I started out learning to fly in a 1946 J-3 when I was 15. That was in the late 1980s at a grass strip close to my home in northern New Jersey. I can remember some days soloing in the Cub it would be just me and another pilot in a Stearman and still another in an old T-6, the three of us circling the pattern as though we’d been transported through time to a summer afternoon when the only things that mattered were seeing which way the wind moved the corn and making certain to get the stick all the way back at the last instant in the flare. When you did it just right in the Cub, the effect was magical. And when you got it slightly wrong, the J-3 wouldn’t let you off the hook without a lesson that could stay with you for a long time. Maybe forever.
The story of the Piper Cub begins with two barnstorming brothers, C. Gilbert and Gordon Taylor, who together formed the Taylor Brothers Aircraft Co. in the late 1920s. Their goal was to produce and sell a small, two-seat, high-wing monoplane named the Chummy that cost $4,000 — about the price of a new house in 1928. They’d built a handful of airplanes, but tragically Gordon Taylor was killed in an airplane crash and the company went bankrupt.
William T. Piper, a Bradford, Pennsylvania, businessman who was running his family’s oil business, purchased a controlling share in the Taylor Aircraft Co. for $761 as it emerged from bankruptcy in 1930. Piper retained Gilbert Taylor as president and asked him to build an inexpensive, easy-to-fly trainer that the average person could afford to rent. Most of the trainers in those days were heavy biplanes with big radial engines and as a result were expensive to fly. Piper reasoned that a small, simple airplane might cut the costs in half, enabling more people to learn and creating demand for the company’s products.
In September 1930, Taylor introduced a two-seat tandem taildragger, the Taylor E-2. This model featured wings mounted high on the fuselage, an open cockpit, fabric-covered tubular steel fuselage and wooden wings. Power came from a 20-horsepower Brownbach Tiger Kitten engine. The trouble was the Tiger Kitten didn’t have the oomph to power the E-2. On Sept. 12, 1930, a test flight ended almost as soon as it started when the airplane ran out of runway, the underpowered engine unable to lift the E-2 out of ground effect.
The company soon introduced an improved E-2 powered by the newly developed Continental Motors A-40 putting out 37 horsepower. The new Taylor E-2, now affectionately known as the “Cub,” earned its type certificate on July 11, 1931. Despite some early reliability problems with the engine, the airplane was a hit.
Taylor chose the lightly loaded USA-35B airfoil for the E-2, a design that provided good low-speed flying qualities — it was reluctant to stall and provided plenty of warning before it did.
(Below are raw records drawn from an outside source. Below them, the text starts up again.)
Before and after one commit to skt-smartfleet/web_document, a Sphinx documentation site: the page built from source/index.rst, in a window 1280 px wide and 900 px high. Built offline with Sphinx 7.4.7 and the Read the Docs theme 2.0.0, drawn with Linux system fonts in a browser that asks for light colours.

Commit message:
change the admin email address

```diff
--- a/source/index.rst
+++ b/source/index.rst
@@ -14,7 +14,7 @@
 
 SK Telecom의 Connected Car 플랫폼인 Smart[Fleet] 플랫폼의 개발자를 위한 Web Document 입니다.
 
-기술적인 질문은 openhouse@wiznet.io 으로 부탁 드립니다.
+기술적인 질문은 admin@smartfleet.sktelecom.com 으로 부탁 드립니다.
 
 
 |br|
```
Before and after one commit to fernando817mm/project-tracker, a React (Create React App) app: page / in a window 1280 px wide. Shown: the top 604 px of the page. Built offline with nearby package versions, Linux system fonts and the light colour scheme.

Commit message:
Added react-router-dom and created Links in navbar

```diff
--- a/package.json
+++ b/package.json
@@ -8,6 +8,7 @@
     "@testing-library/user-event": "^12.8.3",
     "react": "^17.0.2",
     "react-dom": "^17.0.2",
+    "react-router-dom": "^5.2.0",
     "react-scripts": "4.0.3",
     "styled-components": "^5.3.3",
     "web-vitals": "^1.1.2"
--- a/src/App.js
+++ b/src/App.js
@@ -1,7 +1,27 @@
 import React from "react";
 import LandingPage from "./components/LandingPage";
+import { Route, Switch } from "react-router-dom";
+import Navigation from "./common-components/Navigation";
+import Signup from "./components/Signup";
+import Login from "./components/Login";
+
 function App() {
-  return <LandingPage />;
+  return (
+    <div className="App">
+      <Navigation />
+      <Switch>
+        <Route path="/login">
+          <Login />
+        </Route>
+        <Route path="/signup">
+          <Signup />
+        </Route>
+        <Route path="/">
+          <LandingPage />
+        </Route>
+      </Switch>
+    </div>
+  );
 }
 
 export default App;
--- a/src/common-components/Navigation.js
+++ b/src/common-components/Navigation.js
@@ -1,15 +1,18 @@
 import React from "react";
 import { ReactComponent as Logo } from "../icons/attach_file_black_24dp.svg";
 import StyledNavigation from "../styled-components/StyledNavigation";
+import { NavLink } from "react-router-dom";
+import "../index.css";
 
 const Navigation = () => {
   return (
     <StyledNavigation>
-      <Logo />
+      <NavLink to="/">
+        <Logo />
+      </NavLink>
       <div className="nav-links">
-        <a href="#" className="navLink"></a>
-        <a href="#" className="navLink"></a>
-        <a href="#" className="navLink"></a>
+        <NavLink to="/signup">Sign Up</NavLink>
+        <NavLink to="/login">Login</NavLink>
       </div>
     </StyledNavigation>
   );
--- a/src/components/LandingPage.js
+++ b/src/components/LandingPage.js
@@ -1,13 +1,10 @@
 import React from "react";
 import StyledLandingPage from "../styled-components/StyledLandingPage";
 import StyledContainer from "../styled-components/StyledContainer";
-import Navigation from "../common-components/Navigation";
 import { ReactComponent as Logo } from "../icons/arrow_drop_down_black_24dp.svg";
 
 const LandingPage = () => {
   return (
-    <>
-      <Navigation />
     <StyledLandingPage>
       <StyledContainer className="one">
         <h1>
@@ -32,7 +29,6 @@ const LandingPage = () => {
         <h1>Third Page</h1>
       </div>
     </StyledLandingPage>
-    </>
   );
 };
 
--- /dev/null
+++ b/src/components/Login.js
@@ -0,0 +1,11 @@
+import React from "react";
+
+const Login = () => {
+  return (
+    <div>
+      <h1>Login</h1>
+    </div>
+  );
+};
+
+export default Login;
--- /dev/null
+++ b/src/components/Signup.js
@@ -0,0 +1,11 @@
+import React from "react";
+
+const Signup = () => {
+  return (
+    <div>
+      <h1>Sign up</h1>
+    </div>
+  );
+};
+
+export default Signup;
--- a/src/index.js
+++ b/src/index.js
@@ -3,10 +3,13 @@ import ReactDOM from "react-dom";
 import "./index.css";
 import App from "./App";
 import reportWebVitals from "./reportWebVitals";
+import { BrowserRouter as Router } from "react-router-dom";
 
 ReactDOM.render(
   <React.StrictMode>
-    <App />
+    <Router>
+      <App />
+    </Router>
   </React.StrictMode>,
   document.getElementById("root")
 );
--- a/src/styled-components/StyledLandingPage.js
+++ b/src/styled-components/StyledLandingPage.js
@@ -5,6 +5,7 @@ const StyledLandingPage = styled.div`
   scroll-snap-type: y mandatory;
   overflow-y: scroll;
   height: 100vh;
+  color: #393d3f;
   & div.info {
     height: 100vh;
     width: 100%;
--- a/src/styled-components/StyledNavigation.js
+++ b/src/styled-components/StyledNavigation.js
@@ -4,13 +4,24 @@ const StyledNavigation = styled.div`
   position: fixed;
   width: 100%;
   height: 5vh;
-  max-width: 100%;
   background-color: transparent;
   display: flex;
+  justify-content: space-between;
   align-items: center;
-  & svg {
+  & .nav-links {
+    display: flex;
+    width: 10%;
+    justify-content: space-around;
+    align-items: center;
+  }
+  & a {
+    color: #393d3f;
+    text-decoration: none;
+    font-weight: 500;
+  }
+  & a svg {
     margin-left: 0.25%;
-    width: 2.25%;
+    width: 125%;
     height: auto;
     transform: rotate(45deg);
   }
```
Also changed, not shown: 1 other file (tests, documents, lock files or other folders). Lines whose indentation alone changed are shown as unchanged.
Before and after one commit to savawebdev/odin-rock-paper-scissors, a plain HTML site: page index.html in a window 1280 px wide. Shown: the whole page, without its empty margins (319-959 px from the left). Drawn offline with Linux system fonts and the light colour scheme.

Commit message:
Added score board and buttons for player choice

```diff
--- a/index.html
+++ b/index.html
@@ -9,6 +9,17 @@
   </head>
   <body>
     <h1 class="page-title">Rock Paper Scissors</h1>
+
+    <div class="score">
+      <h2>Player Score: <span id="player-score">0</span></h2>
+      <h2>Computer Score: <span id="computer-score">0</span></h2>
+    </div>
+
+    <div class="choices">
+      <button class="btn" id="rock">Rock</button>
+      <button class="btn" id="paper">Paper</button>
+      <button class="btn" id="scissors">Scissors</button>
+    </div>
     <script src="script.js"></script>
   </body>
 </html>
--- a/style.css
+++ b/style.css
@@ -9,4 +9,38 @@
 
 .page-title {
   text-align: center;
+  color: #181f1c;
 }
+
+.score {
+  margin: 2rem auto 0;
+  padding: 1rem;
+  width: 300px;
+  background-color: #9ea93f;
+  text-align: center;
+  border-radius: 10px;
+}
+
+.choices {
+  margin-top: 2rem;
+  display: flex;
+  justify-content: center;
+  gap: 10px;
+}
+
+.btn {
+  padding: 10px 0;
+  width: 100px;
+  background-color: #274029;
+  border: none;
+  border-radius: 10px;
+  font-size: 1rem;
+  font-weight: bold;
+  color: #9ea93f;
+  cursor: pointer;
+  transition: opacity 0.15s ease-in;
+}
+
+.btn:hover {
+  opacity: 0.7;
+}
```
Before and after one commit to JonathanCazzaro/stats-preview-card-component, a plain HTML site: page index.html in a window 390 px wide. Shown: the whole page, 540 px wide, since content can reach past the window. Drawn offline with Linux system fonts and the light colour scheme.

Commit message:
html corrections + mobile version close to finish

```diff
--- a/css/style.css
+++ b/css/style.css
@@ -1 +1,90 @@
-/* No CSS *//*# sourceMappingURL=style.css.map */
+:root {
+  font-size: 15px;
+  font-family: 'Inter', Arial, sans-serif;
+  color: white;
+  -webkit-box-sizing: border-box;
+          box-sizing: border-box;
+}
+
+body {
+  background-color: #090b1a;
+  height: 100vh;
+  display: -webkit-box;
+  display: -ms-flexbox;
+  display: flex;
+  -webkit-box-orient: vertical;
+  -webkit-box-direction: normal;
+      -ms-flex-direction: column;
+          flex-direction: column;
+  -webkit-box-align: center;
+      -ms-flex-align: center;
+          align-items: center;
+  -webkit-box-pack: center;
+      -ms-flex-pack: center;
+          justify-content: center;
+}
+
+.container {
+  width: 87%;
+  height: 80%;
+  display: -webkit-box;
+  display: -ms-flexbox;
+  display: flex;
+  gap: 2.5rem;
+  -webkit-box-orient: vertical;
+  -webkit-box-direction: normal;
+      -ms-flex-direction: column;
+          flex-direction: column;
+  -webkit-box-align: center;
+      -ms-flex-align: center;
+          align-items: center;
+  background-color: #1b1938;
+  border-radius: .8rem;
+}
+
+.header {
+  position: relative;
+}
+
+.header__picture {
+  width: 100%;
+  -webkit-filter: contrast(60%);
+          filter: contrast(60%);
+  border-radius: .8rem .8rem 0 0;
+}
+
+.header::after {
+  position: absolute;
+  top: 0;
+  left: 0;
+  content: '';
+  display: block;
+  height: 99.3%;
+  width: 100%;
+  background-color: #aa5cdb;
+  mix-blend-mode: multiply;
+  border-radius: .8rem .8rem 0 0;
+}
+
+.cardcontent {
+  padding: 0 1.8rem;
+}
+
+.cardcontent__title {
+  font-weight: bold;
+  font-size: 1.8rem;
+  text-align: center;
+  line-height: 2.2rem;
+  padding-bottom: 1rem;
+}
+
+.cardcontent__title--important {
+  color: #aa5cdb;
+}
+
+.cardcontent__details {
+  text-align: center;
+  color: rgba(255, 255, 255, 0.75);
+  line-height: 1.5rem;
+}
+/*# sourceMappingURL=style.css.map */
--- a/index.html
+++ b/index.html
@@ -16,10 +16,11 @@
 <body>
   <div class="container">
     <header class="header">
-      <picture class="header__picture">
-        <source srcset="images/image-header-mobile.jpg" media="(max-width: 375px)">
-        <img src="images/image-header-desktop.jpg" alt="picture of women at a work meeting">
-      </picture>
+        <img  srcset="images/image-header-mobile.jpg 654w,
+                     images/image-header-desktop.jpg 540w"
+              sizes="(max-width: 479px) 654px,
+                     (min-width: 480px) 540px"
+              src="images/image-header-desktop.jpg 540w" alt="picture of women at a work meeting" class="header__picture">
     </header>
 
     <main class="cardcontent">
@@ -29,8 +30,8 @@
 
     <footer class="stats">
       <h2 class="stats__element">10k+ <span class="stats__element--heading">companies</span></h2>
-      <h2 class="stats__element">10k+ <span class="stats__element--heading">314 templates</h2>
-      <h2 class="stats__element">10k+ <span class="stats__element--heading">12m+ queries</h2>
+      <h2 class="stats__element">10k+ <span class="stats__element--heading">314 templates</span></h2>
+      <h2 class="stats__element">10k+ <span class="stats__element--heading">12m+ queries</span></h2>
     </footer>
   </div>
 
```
All Cubs, including the J-3 and Super Cub, have used this same airfoil shape. For this reason, the Cub is a forgiving airplane in the hands of a novice and downright divine with a skilled pilot at the helm. Many of us have marveled at the flying antics of the drunk, Cub-stealing farmer — a role played at airshows by J-3 maestros like the late Bob Weymouth, who could make a Cub do things you wouldn’t believe if you didn’t see it with your own eyes.
Birth of the J-3
For the next few years after the E-2’s introduction, Taylor Aircraft struggled. The company sold a handful of airplanes and showed only small profits. It was during this time, under the direction of a young aircraft designer named Walter Jamouneau, that the E-2 Cub was redesigned with rounded angles and other alterations and reintroduced in 1936 as the Taylor J-2 Cub (the “J” standing for Jamouneau, according to Piper lore).